Scope for a career in personal finance in a post-pandemic world
What is the scope for a career in personal finance in a post-pandemic world?
The last year and a half has taught us many lessons. One that no one can deny the need to have a better understanding of and handle over our money. What we have witnessed in the last year has also had far-reaching implications on our finances. We’ve seen people in vulnerable situations with the wrong insurance policies or no idea how to access them. Families, whose wealth was being used up for medical bills. And, general uncertainty among working professionals and youngsters, who felt unprepared for this situation.
During the lockdown, people working from home also began to look at saving and investing more. This led to an understanding of the value of paid advice versus free inputs (often not tailored to their needs) on their money. This widened the opportunity for personal financial advisors. So what role does a personal finance advisor play?
“Help me help you”. The famous line from Jerry Maguire pretty much sums up the role of a financial planner or advisor. This individual is qualified to help you manage your money better, understands your income patterns, expenses, liabilities and everything else that has to do with your money. What is your risk tolerance? How will that determine your investing decisions? How will your investments align with your future financial goals? What is the path that you need to take going forward? What is your current asset allocation and what changes are needed?
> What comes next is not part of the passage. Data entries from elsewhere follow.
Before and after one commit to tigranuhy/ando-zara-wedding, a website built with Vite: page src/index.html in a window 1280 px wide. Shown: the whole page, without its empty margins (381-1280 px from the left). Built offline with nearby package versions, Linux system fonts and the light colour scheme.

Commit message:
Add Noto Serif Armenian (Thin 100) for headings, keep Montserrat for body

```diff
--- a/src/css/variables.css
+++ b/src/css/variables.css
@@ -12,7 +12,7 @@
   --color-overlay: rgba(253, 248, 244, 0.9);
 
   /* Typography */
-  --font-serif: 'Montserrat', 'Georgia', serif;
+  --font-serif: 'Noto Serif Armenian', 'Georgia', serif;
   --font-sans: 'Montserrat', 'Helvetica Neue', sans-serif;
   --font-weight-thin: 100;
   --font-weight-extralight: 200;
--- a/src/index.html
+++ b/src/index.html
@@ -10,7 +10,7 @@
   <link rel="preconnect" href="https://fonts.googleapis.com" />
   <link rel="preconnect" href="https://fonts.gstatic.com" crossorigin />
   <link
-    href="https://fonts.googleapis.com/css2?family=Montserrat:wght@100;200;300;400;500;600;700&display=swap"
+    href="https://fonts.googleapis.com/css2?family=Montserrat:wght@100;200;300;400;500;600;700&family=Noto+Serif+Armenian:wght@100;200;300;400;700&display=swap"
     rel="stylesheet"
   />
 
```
The advisor is an expert on financial products and how they can fit into our life.
The opportunities for Certified Financial Planners or SEBI-certified Registered Investment Advisors (RIAs) are plenty. “For a country as huge as ours, there are just around 1,400 RIAs and around 2,000 CFP professionals in India,” says Rajesh Krishnamoorthy, Country Head, Financial Planning Standards Board (FPSB) Ltd’s India liaison office.
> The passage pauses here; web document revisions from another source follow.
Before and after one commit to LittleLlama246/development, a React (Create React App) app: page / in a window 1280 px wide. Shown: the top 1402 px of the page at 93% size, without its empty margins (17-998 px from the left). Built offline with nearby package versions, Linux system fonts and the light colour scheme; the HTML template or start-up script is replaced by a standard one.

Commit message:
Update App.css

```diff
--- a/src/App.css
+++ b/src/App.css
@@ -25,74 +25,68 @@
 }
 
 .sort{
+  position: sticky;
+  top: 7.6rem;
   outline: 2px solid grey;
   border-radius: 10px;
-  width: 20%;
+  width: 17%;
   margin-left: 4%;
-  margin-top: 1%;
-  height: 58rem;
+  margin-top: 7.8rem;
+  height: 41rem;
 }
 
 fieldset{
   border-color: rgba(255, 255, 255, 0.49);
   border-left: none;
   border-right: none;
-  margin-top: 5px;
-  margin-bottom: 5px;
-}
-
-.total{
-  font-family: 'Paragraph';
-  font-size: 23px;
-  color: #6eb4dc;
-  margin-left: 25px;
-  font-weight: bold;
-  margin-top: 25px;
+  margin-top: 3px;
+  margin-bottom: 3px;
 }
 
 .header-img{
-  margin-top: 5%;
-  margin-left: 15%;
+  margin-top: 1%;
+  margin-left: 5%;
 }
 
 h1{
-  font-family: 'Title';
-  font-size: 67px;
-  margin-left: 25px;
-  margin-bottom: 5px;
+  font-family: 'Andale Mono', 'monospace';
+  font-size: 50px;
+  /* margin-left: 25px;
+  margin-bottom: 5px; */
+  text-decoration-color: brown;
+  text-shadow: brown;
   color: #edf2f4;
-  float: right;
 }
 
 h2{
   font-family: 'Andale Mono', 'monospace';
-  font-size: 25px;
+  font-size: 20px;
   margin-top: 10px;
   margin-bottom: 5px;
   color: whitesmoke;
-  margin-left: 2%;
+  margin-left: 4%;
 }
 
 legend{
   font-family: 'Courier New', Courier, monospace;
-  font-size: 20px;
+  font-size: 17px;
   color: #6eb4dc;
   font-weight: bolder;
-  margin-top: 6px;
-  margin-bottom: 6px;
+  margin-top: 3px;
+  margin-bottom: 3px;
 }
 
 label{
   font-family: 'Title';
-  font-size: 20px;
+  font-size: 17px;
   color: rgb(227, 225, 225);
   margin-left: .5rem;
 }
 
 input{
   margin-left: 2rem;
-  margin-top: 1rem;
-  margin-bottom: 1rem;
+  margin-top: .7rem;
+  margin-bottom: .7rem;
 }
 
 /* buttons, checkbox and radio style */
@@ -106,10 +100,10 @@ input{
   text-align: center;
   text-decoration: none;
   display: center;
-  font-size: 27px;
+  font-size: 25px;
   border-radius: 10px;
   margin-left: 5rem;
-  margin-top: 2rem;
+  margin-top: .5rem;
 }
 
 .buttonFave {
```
In the CFP course, you can choose to go through all the levels of qualification or specifically select Investment Planning, Retirement and Estate Planning or Tax Planning. Alternatively, a good place to start is also by completing the NISM-Series-X-A: Investment Adviser (Level 1) Certification Examination and NISM-Series-X-B: Investment Adviser (Level 2) and working with a practising RIA or a Certified Financial Planner. Each of these courses has an attached cost and you can opt for one based on where you are in your career. Some may want to pursue these courses to better manage their family’s money.
In terms of compensation, different advisors charge based on the depth and breadth of services provided. There are standardised services provided and practices to be followed specifically as a SEBI RIA and this professional practice is regulated by SEBI. You can either practice on your own or pursue opportunities with various entities. These qualifications also open an array of opportunities for those looking for jobs.
Insurance: Insurance companies have recently started hiring qualified experts to help individuals and families, analyse, identify and select policies that fit into their financial and future requirements.
Financial institutions: Banks and financial institutions now have advisors to guide people select the right financial products for them.
Family Wealth Management advisories: Here, an individual can help families make detailed financial plans, with meticulous scenario and outcome planning to provide the right investments/ insurances and help in areas such as in debt management.
New-age outfits: Fintech and technology-backed financial services platforms also need these experts who work in favour of the client.
The writer is the Co-Founder and COO of Basis, financial services APP and community-based platform for women